A stock market rally triggered by a last-minute deal to raise the US borrowing limit was short lived today as concerns over the world's biggest economy rapidly resurfaced.
The London and US markets enjoyed a brief rebound after President Barack Obama confirmed Republicans and Democrats had reached an accord over lifting the US debt ceiling.
But depressed construction and manufacturing figures highlighted the broader weak economic climate and sent the FTSE 100 Index and Wall Street's Dow Jones Industrial Average into the red.
In addition, a question mark remains over the security of the country's AAA credit rating - which some analysts said is now under threat of a downgrade.
President Obama earlier said US lawmakers had agreed to raise the US borrowing limit by 2.4 trillion dollars (£1.4 trillion) before tomorrow's deadline. In return, there will be big spending cuts and an agreement not to raise taxes.
Andrew Morris, managing director of investment firm Signature, said: "The measures proposed do little to improve the US fiscal position, which like most of the Western world is over indebted and suffering from very tepid growth rates with an increasing risk of contraction."
Global markets have suffered heavy losses in recent weeks as traders mulled the possibility that a deal to raise the debt ceiling from the current 14.3 trillion dollars (£8.8 trillion) would not be agreed by midnight Tuesday.
The measures announced by the President still have to be voted through in both houses of the US Congress, which was unlikely to occur until later today.
The US Treasury Department was facing a debt default if it did not raise the limit - effectively meaning it would have run out of money to pay the government's bills.
A Downing Street spokeswoman said the progress was welcome.
She said: "It is a time of international economic uncertainty, whether in the US or in the eurozone or from commodity prices, so agreement will help stability across the global economy.
"The lesson from international uncertainty of recent weeks had been the importance of countries taking necessary decisions to build confidence.
"We have taken tough decisions and tackled our debts and we have seen growth."
President Obama described the deal as modest and not in the "shape he would have preferred".
The US president said: "Most importantly it will allow us to avoid default and end the crisis that Washington imposed on the rest of America. And it will allow us to lift the cloud of doubt and uncertainty that has hung above the United States for weeks."
The US Commerce Department said construction spending rose 0.2% in June to a seasonally adjusted annual rate of 772.3 billion US dollars, half of the 1.5 trillion US dollars considered healthy by economists.

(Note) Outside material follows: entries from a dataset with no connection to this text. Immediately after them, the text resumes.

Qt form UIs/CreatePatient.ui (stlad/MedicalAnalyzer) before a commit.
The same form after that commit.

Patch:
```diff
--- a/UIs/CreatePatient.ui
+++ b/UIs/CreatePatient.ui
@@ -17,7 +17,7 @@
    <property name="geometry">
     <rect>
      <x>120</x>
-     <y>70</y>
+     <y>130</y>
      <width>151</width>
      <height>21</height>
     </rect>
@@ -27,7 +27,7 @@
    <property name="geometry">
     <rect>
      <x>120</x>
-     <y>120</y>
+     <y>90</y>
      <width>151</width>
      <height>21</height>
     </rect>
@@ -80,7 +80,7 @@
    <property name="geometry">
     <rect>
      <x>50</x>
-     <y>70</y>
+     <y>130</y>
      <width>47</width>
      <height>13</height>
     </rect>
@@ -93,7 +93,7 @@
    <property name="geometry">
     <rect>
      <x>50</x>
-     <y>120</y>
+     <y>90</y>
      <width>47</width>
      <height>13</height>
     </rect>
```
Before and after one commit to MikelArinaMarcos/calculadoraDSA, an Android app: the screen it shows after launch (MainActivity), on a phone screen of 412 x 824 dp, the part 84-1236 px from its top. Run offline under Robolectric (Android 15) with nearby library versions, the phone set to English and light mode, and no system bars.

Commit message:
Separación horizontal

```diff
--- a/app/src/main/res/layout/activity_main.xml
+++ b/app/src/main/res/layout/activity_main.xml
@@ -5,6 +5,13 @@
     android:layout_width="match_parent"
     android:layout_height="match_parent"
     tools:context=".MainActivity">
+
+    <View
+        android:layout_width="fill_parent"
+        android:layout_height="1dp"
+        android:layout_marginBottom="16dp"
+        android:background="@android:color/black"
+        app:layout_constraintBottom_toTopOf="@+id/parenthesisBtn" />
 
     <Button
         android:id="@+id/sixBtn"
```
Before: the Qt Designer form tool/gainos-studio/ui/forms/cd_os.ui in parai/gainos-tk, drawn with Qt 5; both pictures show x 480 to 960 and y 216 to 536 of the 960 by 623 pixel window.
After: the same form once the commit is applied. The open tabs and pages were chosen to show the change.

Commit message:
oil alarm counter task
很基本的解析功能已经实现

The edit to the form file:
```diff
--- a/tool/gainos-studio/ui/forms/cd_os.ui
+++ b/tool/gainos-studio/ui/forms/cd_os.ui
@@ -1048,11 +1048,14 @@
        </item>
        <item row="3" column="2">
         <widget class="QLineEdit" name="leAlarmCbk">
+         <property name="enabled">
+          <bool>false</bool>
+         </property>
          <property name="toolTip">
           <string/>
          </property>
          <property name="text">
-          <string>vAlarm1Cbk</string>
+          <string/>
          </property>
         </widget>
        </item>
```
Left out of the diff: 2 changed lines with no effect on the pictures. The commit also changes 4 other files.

In addition, private trade group The Institute for Supply Management said manufacturing activity barely grew in July, falling to the weakest level since July 2009.